Alex: If I flubbed it at this point where I've had a staging environment, I've run this thing 15 times, the hope is, okay, it's going to be a small error. I'm going to be able to fix that error, if anything, and it'll be okay, but we won't lose any data. Of course, we're taking snapshots at all the right times.
At that point, we're moving over to PostgreSQL. We finally remove read-only mode, once Cloudflare has switched over to our new Web servers, and that's it. We're done.
Chris: Woo! Pop the champagne then.
Alex: It was a lot more detailed than that. Yeah.
Alex: We didn't have a pop the champagne moment because, at that moment, you're still reading logs. You're looking at sentry errors. You're looking at dashboards to make sure--
Alex: --that this is real, that you truly are on the new database. That was kind of surreal to realize, okay, we're literally on a new database. We've talked--
The number of times we've actually had the real, like, "I think we might be moving to PostgreSQL," discussion over eight years is three or four times, at least, that I can remember, and we always pulled out. To know that it worked, we didn't have to go down, that was huge for us.
A lot of planning went into that. I think, for four days straight, the only thing I thought about was moving this data. I had a very detailed design doc. We have a lot of services. That was the highlights of how it went, but there were a lot of other services that maybe needed to move to PostgreSQL prior to that that could deal with the delay in real-time. So, we moved a bunch of other small services that read from our database but don't actually write to it as often. And so, it was great. We did celebrate a tiny, tiny bit.
Chris: Yeah. You got to move from the office to the couch.
Alex: There were a couple of tiny things that--
Chris: You know it was great.
Alex: That's right.
Alex: That's right. With my laptop.
Chris: With your laptop.
Alex: But it was great.
Alex: It was great. In the end, we moved. We moved prior to the deadline that I had given myself. Dee and I were both about to go on maternity/paternity leave, and I knew that I did not want to come back to a CodePen where this was going to be a focus. I knew I wanted to have this ready to go, and we could just start developing all our new features using PostgreSQL.
It's been amazing. We now have the Pens table back where we can add columns and remove columns. A lot of our content is kind of a badly designed table, so it's massive, and we could never touch it if we ever wanted to add a column or remove a column, and we can do that now.
Chris: Yeah, this is big. This is big.
Alex: We can start moving forward.

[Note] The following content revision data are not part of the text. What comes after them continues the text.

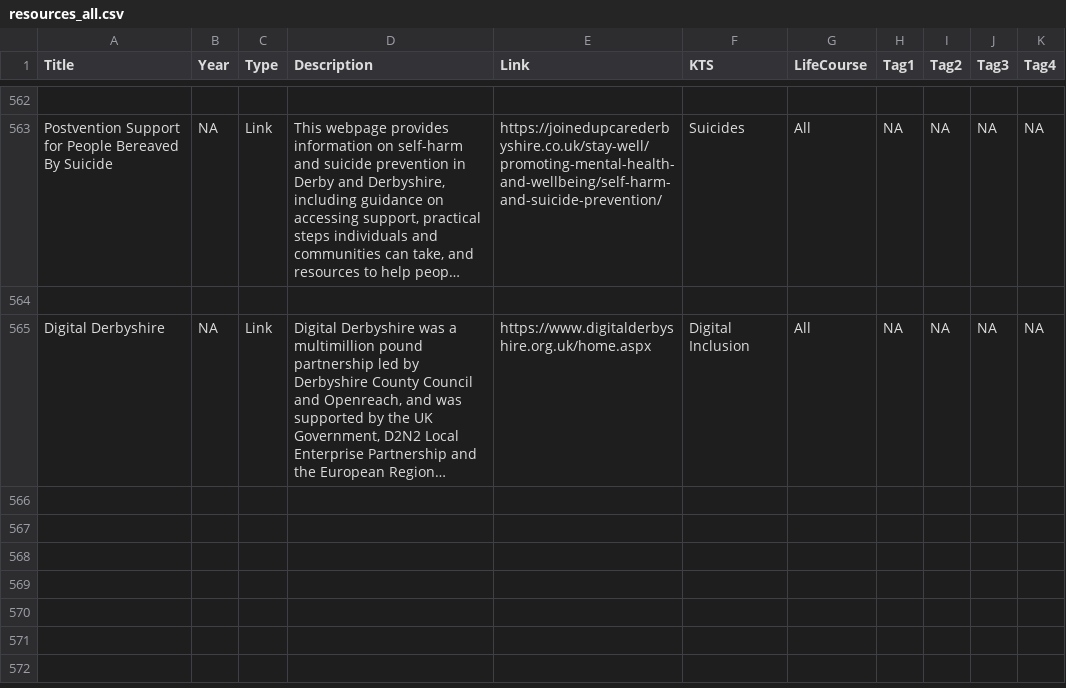
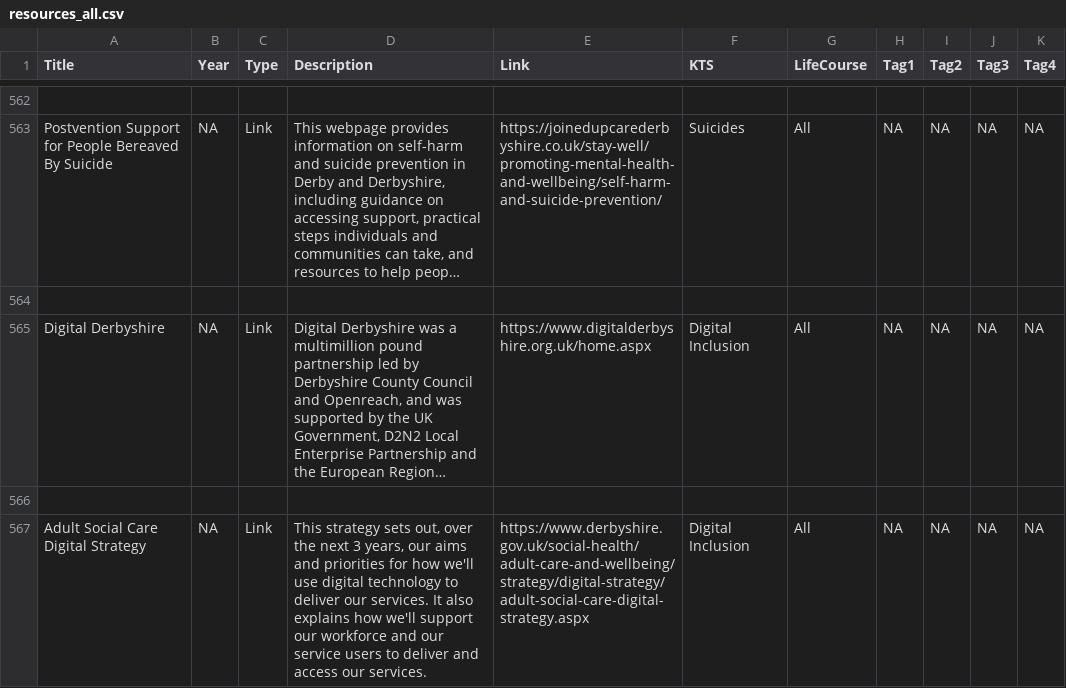
Before and after one commit to DerbyshireKIT/jsna-resources, a CSV file: resources_all.csv, drawn as a sheet; only a part is shown, gaps mark what is left out; long unchanged cells end in …; the diff names each change by its address in the sheet, - before the commit and + after, or states it on an @@ line.

Commit message:
Add resource: Adult Social Care Digital Strategy

```diff
--- a/resources_all.csv
+++ b/resources_all.csv
+row 566: (empty)
+row 567: Adult Social Care Digital Strategy | NA | Link | This strategy sets out, over the next 3 years, our aims and priorities for how we'll use digital technology to deliver our services. It also explains how we'll support our workforce and our service users to deliver and access our services. | https://www.derbyshire.gov.uk/social-health/adult-care-and-wellbeing/strategy/digital-strategy/adult-social-care-digital-strategy.aspx | Digital Inclusion | All | NA | NA | NA | NA
```
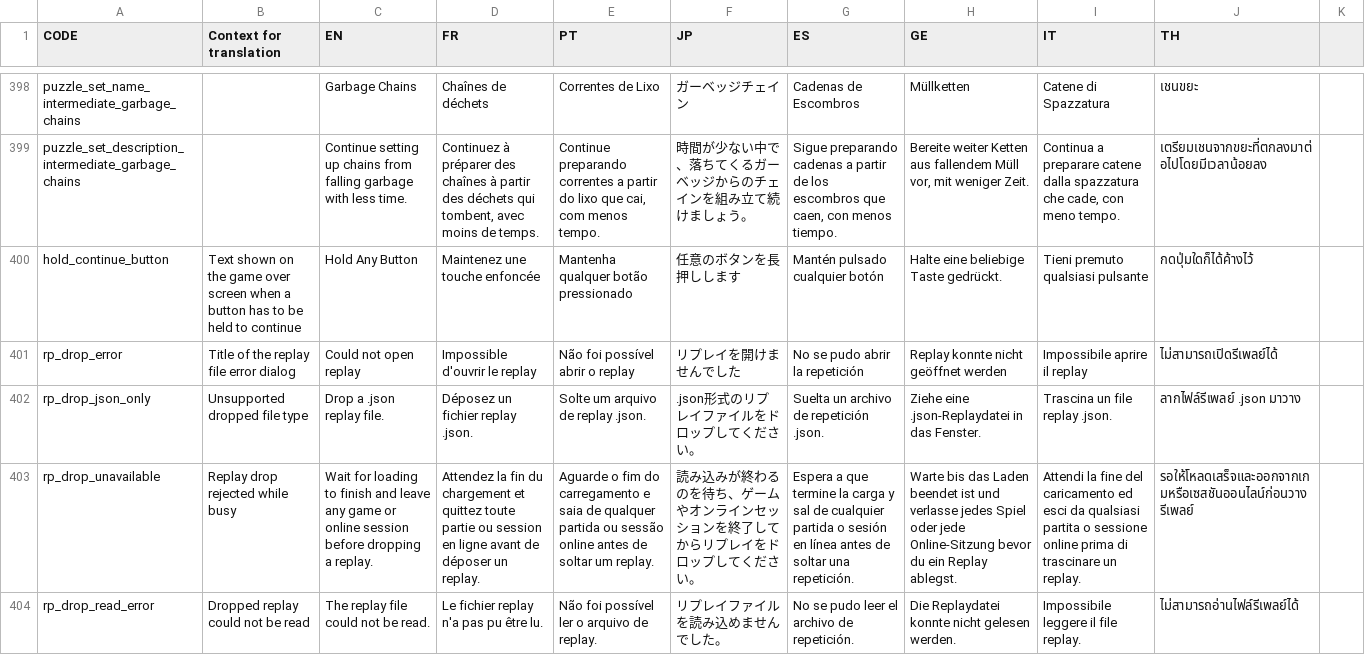
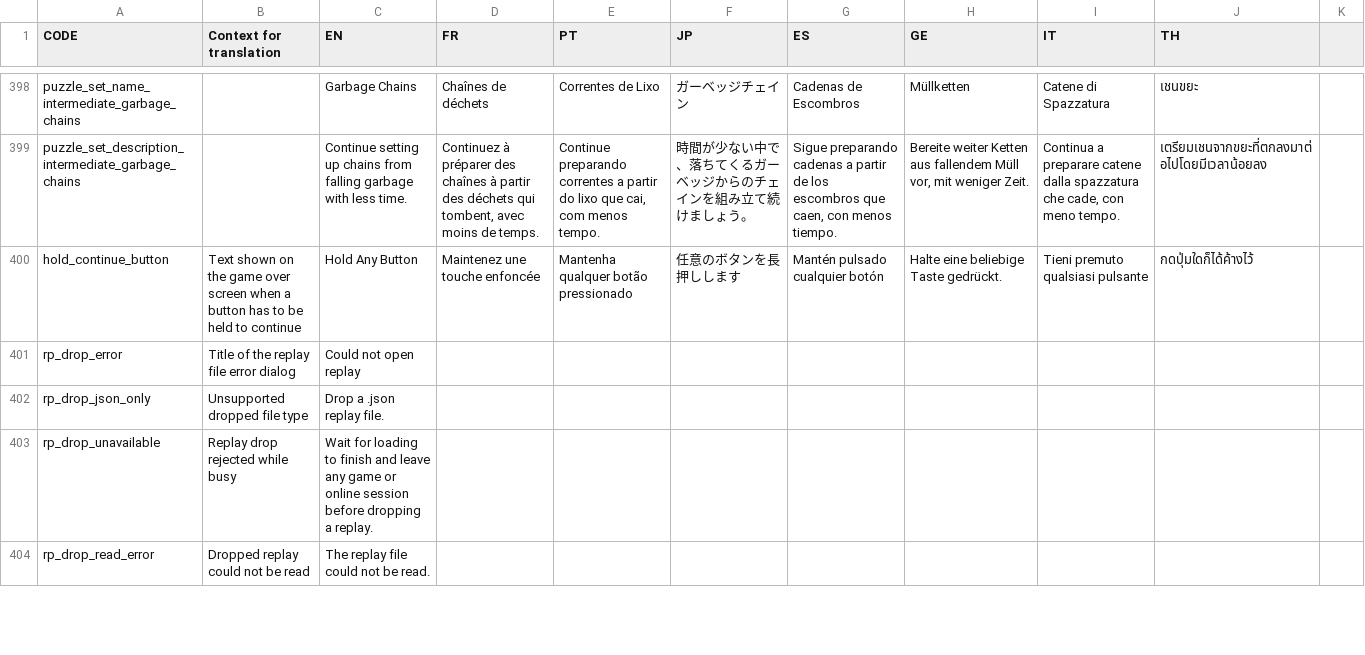
Before and after one commit to panel-attack/panel-game, a CSV file: client/assets/localization.csv, drawn as a sheet; only a part is shown, gaps mark what is left out; the diff covers the shown part only; the diff names each change by its address in the sheet, - before the commit and + after, or states it on an @@ line.

```diff
--- a/client/assets/localization.csv
+++ b/client/assets/localization.csv
-D401 (FR): Impossible d'ouvrir le replay
+D401 (FR): (empty)
-E401 (PT): Não foi possível abrir o replay
+E401 (PT): (empty)
-F401 (JP): リプレイを開けませんでした
+F401 (JP): (empty)
-G401 (ES): No se pudo abrir la repetición
+G401 (ES): (empty)
-H401 (GE): Replay konnte nicht geöffnet werden
+H401 (GE): (empty)
-I401 (IT): Impossibile aprire il replay
+I401 (IT): (empty)
-J401 (TH): ไม่สามารถเปิดรีเพลย์ได้
+J401 (TH): (empty)
-D402 (FR): Déposez un fichier replay .json.
+D402 (FR): (empty)
-E402 (PT): Solte um arquivo de replay .json.
+E402 (PT): (empty)
-F402 (JP): .json形式のリプレイファイルをドロップしてください。
+F402 (JP): (empty)
-G402 (ES): Suelta un archivo de repetición .json.
+G402 (ES): (empty)
-H402 (GE): Ziehe eine .json-Replaydatei in das Fenster.
+H402 (GE): (empty)
-I402 (IT): Trascina un file replay .json.
+I402 (IT): (empty)
-J402 (TH): ลากไฟล์รีเพลย์ .json มาวาง
+J402 (TH): (empty)
-D403 (FR): Attendez la fin du chargement et quittez toute partie ou session en ligne avant de déposer un replay.
+D403 (FR): (empty)
-E403 (PT): Aguarde o fim do carregamento e saia de qualquer partida ou sessão online antes de soltar um replay.
+E403 (PT): (empty)
-F403 (JP): 読み込みが終わるのを待ち、ゲームやオンラインセッションを終了してからリプレイをドロップしてください。
+F403 (JP): (empty)
-G403 (ES): Espera a que termine la carga y sal de cualquier partida o sesión en línea antes de soltar una repetición.
+G403 (ES): (empty)
-H403 (GE): Warte bis das Laden beendet ist und verlasse jedes Spiel oder jede Online-Sitzung bevor du ein Replay ablegst.
+H403 (GE): (empty)
-I403 (IT): Attendi la fine del caricamento ed esci da qualsiasi partita o sessione online prima di trascinare un replay.
+I403 (IT): (empty)
-J403 (TH): รอให้โหลดเสร็จและออกจากเกมหรือเซสชันออนไลน์ก่อนวางรีเพลย์
+J403 (TH): (empty)
-D404 (FR): Le fichier replay n'a pas pu être lu.
+D404 (FR): (empty)
-E404 (PT): Não foi possível ler o arquivo de replay.
+E404 (PT): (empty)
-F404 (JP): リプレイファイルを読み込めませんでした。
+F404 (JP): (empty)
-G404 (ES): No se pudo leer el archivo de repetición.
+G404 (ES): (empty)
-H404 (GE): Die Replaydatei konnte nicht gelesen werden.
+H404 (GE): (empty)
-I404 (IT): Impossibile leggere il file replay.
+I404 (IT): (empty)
-J404 (TH): ไม่สามารถอ่านไฟล์รีเพลย์ได้
+J404 (TH): (empty)
```
Also changed, not shown: 7 edited cells elsewhere in this file, 6 other files.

Chris: Right. Let's say you've metaphorically popped the champagne. This is a moment that we didn't talk about earlier in the show, right? It's so huge! I know this is huge for you because you've told me over and over and over.
Back when we were on MySQL 5.6, if we wanted to add just something as simple as add a column to the Pens table, it was basically a no. I mean I'm sure we could have found some technological way to do it, but it was extremely non-trivial, which now is - what - extremely trivial. Is it that--?
Alex: It's just a migration like any other. Adding a column is, "What column do you want to add? What column do you want to drop?" It's very simple.
Chris: Is that just the miracle of PostgreSQL? Is it just miles ahead of SQL technology?
Alex: Yeah, I suspect it's the miracle of modern databases. I suspect that if we were on MySQL 8.0 or MariaDB, the latest version of that--
Chris: Yeah. It wouldn't be so bad either. Yeah.
Alex: Other Microsoft technology, whatever it might be, it wouldn't be that bad. But for us, you have to understand. We were on this very old version of MySQL that would lock up the entire table just to add that column. It was a real problem for us. We couldn't move forward.
We developed weird things like having a parallel table that was easily searchable [laughter] and gave us quick access to certain columns that we'd use all the time. That was a maintenance headache. And so, we were able to get rid of all of these things.
I got rid of the -- I don't remember if you remember the item metadata table, which was crazy. We were able to just go away with things.
Chris: It's just gone. You killed that table because you just pulled it back into where it should have been, to begin with?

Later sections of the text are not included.